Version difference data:
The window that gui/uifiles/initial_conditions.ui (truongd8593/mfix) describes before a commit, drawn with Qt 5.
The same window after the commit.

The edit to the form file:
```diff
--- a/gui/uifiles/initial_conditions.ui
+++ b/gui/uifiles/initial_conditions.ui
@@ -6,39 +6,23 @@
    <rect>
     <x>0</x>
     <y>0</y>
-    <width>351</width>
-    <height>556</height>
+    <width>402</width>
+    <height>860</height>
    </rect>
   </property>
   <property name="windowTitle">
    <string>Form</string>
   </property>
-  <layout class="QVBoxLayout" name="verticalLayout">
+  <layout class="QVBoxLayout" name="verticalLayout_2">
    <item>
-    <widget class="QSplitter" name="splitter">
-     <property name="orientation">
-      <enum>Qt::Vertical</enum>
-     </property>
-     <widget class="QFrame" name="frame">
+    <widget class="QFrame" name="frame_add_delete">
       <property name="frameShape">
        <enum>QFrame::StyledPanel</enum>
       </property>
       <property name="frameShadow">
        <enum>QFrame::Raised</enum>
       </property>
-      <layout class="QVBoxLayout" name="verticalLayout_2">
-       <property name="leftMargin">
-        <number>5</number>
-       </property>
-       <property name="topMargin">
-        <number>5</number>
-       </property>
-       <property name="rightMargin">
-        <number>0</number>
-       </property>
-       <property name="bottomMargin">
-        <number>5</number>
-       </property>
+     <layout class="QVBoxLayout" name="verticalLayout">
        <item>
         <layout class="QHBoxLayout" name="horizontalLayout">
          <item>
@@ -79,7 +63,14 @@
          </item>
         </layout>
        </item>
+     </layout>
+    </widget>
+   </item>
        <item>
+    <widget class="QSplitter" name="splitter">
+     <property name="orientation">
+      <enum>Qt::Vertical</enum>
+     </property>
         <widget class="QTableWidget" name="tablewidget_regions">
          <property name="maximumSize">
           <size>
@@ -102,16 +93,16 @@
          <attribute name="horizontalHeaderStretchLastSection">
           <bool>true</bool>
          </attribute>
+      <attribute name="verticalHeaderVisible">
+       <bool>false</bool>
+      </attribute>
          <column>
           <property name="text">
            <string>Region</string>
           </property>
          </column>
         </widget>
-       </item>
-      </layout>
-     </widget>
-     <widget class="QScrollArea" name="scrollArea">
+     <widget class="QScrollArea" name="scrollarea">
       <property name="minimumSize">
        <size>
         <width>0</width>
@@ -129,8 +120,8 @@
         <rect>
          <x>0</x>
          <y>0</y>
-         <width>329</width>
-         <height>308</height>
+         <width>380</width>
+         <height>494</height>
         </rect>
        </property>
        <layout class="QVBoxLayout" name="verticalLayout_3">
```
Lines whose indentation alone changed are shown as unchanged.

Task instructions:
Among the entries above, count the lines that contain the word "item" and give the number by itself.

Written response:
8